# Your assignment:
You are asked to filter the data below and copy every line holding "DevOps".

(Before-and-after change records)
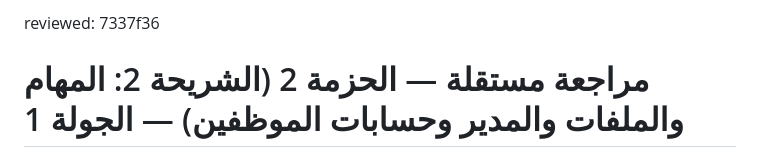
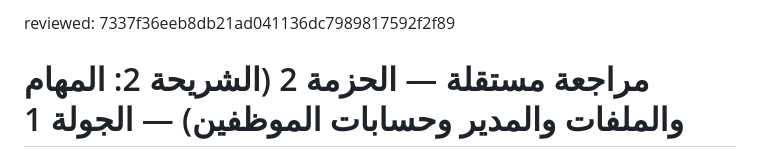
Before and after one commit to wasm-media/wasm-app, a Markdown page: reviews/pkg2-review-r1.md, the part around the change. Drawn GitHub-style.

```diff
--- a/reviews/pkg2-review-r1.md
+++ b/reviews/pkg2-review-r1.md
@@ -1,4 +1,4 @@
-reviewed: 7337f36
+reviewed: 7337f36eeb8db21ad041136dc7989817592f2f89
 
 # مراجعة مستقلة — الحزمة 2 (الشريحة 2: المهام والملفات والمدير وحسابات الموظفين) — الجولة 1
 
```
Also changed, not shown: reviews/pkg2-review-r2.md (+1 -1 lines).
...
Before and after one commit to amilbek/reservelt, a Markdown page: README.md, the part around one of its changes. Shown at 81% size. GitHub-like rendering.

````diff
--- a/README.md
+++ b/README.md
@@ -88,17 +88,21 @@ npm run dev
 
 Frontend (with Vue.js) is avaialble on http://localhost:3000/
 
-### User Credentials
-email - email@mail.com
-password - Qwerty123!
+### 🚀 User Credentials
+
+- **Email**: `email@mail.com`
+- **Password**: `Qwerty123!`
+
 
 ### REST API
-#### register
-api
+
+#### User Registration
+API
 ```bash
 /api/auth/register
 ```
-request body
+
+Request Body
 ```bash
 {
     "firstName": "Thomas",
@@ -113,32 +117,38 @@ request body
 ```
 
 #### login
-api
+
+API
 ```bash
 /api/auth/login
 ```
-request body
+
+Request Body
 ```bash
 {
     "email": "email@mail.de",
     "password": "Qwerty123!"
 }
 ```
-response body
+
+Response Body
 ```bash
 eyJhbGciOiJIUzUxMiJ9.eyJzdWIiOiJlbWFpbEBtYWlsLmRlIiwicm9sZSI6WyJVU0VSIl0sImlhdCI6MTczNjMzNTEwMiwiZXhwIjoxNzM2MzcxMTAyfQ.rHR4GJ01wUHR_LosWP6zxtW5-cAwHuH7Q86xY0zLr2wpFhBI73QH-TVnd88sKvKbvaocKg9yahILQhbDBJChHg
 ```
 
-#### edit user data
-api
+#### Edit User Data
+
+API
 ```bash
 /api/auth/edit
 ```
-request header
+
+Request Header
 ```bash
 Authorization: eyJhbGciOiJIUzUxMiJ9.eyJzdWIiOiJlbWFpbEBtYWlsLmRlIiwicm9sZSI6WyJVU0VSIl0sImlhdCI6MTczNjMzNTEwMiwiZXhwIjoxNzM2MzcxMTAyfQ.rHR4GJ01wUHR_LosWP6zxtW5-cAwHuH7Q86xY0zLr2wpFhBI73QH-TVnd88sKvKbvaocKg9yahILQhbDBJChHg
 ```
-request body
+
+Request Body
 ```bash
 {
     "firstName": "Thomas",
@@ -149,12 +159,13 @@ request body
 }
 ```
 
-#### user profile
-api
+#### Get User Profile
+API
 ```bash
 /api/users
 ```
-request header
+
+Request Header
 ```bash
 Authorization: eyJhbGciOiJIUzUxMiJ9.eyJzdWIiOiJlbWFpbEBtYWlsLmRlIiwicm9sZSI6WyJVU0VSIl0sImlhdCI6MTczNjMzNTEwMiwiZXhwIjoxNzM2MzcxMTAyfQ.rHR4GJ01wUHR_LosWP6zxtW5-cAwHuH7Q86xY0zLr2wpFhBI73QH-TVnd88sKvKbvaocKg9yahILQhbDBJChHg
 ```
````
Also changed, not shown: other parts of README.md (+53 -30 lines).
--
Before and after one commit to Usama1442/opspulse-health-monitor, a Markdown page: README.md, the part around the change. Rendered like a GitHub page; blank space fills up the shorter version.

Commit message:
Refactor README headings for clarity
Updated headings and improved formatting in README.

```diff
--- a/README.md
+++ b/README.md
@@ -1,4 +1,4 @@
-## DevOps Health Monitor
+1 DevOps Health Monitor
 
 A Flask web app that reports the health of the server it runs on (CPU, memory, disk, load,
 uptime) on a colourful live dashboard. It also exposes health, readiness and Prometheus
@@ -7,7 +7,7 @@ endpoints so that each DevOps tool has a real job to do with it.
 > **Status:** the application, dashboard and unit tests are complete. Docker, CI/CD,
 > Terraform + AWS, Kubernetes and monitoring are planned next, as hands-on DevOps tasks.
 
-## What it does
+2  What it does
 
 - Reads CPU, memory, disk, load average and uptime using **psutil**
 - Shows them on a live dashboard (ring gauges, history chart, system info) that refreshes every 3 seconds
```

# Response box:
-## DevOps Health Monitor
+1 DevOps Health Monitor
@@ -7,7 +7,7 @@ endpoints so that each DevOps tool has a real job to do with it.
 > Terraform + AWS, Kubernetes and monitoring are planned next, as hands-on DevOps tasks.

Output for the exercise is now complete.